» Listed records
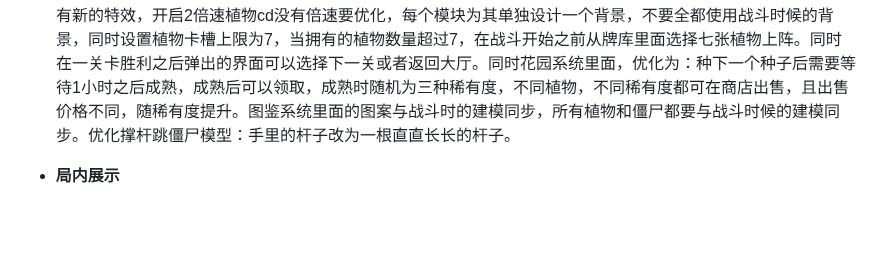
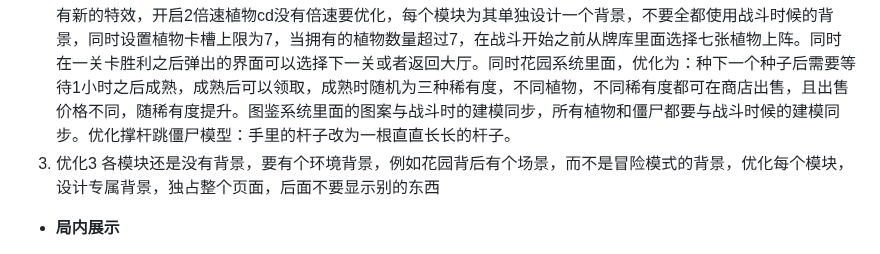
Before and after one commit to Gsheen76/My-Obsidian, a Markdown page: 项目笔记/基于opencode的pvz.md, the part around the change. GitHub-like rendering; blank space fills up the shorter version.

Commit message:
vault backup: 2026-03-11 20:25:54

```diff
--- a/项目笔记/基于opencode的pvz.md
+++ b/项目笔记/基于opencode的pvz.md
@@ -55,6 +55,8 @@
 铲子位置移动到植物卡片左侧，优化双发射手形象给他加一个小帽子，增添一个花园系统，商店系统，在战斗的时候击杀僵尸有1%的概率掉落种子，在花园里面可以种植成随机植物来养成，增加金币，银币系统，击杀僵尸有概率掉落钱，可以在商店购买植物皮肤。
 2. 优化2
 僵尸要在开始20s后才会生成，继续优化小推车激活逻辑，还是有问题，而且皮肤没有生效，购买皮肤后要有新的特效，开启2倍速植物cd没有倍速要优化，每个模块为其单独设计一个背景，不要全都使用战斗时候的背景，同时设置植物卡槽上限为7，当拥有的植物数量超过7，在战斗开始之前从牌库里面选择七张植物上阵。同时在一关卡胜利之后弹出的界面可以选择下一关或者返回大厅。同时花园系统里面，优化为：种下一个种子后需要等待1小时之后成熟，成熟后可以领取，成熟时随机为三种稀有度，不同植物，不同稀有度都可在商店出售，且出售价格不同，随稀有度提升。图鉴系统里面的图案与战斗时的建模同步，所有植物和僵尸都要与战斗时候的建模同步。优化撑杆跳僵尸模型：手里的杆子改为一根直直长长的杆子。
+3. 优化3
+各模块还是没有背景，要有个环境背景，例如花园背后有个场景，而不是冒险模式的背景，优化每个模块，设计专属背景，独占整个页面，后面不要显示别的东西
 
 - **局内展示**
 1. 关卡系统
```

» Brief
Your copy of the material above should be exact and free of pictures.

» Reply
Before and after one commit to Gsheen76/My-Obsidian, a Markdown page: 项目笔记/基于opencode的pvz.md, the part around the change. GitHub-like rendering; blank space fills up the shorter version.

Commit message:
vault backup: 2026-03-11 20:25:54

```diff
--- a/项目笔记/基于opencode的pvz.md
+++ b/项目笔记/基于opencode的pvz.md
@@ -55,6 +55,8 @@
 铲子位置移动到植物卡片左侧，优化双发射手形象给他加一个小帽子，增添一个花园系统，商店系统，在战斗的时候击杀僵尸有1%的概率掉落种子，在花园里面可以种植成随机植物来养成，增加金币，银币系统，击杀僵尸有概率掉落钱，可以在商店购买植物皮肤。
 2. 优化2
 僵尸要在开始20s后才会生成，继续优化小推车激活逻辑，还是有问题，而且皮肤没有生效，购买皮肤后要有新的特效，开启2倍速植物cd没有倍速要优化，每个模块为其单独设计一个背景，不要全都使用战斗时候的背景，同时设置植物卡槽上限为7，当拥有的植物数量超过7，在战斗开始之前从牌库里面选择七张植物上阵。同时在一关卡胜利之后弹出的界面可以选择下一关或者返回大厅。同时花园系统里面，优化为：种下一个种子后需要等待1小时之后成熟，成熟后可以领取，成熟时随机为三种稀有度，不同植物，不同稀有度都可在商店出售，且出售价格不同，随稀有度提升。图鉴系统里面的图案与战斗时的建模同步，所有植物和僵尸都要与战斗时候的建模同步。优化撑杆跳僵尸模型：手里的杆子改为一根直直长长的杆子。
+3. 优化3
+各模块还是没有背景，要有个环境背景，例如花园背后有个场景，而不是冒险模式的背景，优化每个模块，设计专属背景，独占整个页面，后面不要显示别的东西
 
 - **局内展示**
 1. 关卡系统
```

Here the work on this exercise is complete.